The number of jobs in the UK rose to a record 35.8 million in June 2022, according to figures from the Office for National Statistics (ONS), yet job vacancies have dropped.

The figure is up 290,000 from March 2022 and exceeds pre-Covid levels recorded in December 2019.

The number of job vacancies in the UK also fell to 1,266,000 between June and August 2022. This represents a decrease in vacancies of 34,000 from March to May 2022, which is the largest quarterly fall since 2020.

Job vacancies in the UK:

Hiring demand increases as unemployment rates fall

Employers facing up to nine months of unfilled vacancies

HR in demand in scramble for talent

Lauren Thomas, UK economist at job site Glassdoor, said any companies struggling to hire should target students and the over-65s.

She said: "The ONS’s latest labour market report tells us that summer’s red-hot labour market is starting to feel an autumn chill, with vacancies down for the second month in a row after nearly two years of nonstop growth.

"Employers struggling to hire should focus on the over-65s, whose employment rates are tied for the second-highest on record.

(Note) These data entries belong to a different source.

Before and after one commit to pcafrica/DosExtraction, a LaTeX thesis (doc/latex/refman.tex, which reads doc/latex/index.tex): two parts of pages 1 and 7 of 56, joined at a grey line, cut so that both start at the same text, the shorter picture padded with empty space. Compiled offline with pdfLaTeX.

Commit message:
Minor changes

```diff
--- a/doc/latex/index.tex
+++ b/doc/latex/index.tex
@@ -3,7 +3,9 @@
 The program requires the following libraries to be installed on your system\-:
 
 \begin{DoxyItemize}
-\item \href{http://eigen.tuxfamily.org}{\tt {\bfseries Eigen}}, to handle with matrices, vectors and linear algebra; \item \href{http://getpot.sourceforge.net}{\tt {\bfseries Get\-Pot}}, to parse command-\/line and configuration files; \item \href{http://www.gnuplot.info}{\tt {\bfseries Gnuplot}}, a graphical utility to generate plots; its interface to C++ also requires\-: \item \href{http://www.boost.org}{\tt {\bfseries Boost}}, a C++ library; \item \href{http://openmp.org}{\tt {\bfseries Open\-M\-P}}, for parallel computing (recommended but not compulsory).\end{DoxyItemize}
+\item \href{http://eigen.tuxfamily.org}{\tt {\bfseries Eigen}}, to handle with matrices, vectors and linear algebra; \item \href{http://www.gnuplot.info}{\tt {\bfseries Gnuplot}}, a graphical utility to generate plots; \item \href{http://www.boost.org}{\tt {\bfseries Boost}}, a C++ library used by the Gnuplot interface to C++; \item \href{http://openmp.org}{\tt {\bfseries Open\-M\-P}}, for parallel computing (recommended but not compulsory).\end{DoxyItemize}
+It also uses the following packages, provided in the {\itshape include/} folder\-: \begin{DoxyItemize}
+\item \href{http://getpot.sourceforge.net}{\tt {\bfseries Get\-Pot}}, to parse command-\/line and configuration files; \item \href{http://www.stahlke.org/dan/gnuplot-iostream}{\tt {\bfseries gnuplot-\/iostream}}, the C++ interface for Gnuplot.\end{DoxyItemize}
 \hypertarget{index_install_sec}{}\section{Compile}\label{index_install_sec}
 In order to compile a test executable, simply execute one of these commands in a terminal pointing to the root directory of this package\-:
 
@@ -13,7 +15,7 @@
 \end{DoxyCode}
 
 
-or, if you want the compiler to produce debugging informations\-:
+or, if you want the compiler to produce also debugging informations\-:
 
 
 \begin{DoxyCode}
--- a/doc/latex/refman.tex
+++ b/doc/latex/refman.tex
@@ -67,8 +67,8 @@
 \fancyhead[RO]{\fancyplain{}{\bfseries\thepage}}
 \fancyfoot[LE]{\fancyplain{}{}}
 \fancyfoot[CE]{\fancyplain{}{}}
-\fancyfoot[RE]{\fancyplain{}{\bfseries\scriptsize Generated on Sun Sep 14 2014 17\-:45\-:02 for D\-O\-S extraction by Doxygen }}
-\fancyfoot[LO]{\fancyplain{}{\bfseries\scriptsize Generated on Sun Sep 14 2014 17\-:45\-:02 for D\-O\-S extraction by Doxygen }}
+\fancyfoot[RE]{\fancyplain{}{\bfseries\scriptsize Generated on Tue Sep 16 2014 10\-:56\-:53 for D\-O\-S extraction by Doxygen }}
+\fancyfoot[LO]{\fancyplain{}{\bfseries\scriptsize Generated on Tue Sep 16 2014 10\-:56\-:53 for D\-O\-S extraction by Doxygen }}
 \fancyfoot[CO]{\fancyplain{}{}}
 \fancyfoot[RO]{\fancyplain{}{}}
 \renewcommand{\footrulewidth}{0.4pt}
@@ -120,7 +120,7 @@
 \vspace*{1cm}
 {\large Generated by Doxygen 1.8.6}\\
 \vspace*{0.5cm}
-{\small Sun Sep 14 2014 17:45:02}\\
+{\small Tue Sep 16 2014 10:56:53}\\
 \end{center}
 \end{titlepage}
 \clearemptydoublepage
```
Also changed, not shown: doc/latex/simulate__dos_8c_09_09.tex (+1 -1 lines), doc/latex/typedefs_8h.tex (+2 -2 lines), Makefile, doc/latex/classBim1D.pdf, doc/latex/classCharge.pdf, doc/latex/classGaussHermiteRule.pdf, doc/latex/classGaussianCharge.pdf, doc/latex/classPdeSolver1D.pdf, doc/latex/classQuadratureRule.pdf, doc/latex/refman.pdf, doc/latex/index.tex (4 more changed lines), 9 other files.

Students are another possibility to focus on; they’ve driven a large share of the rise in economic inactivity during the pandemic, but many will be returning to the labour market after their programmes end."

There was growth in average pay for workers of 5.5% – including bonuses – between May and July 2022. However the data also showed a drop in real pay for workers during the time period, owed to the high levels of inflation currently experienced in the UK.

Real pay dropped 2.6% between May and July, just shy of a record 3% experienced earlier this year.

The disparity between the public and private sector was also shown; average regular pay growth for the private sector was 6% from May to July, and 2% for the public sector, the largest gap between the two outside of the pandemic. 

Martin Beck, chief economic advisor to economic forecasting group EY Item Club, said the pay figures will influence the Bank of England's Monetary Policy Committee to continue to raise interest rates.

He said: "We expect that the significantly faster growth in pay than the pre-Covid norm will probably carry more weight in the Monetary Policy Committee's thinking in advance of next week's monetary policy decision than the weakness of employment growth or the fall in vacancies.

"The forthcoming energy price cap for businesses should cut the risk of a substantial rise in redundancies, which also points in a hawkish direction for interest rates. The EY Item Club expects unemployment to rise, but anticipates a softer landing compared to past economic downturns. So, on balance, the MPC is likely to take the latest developments in the jobs market as a reason to continue raising interest rates.”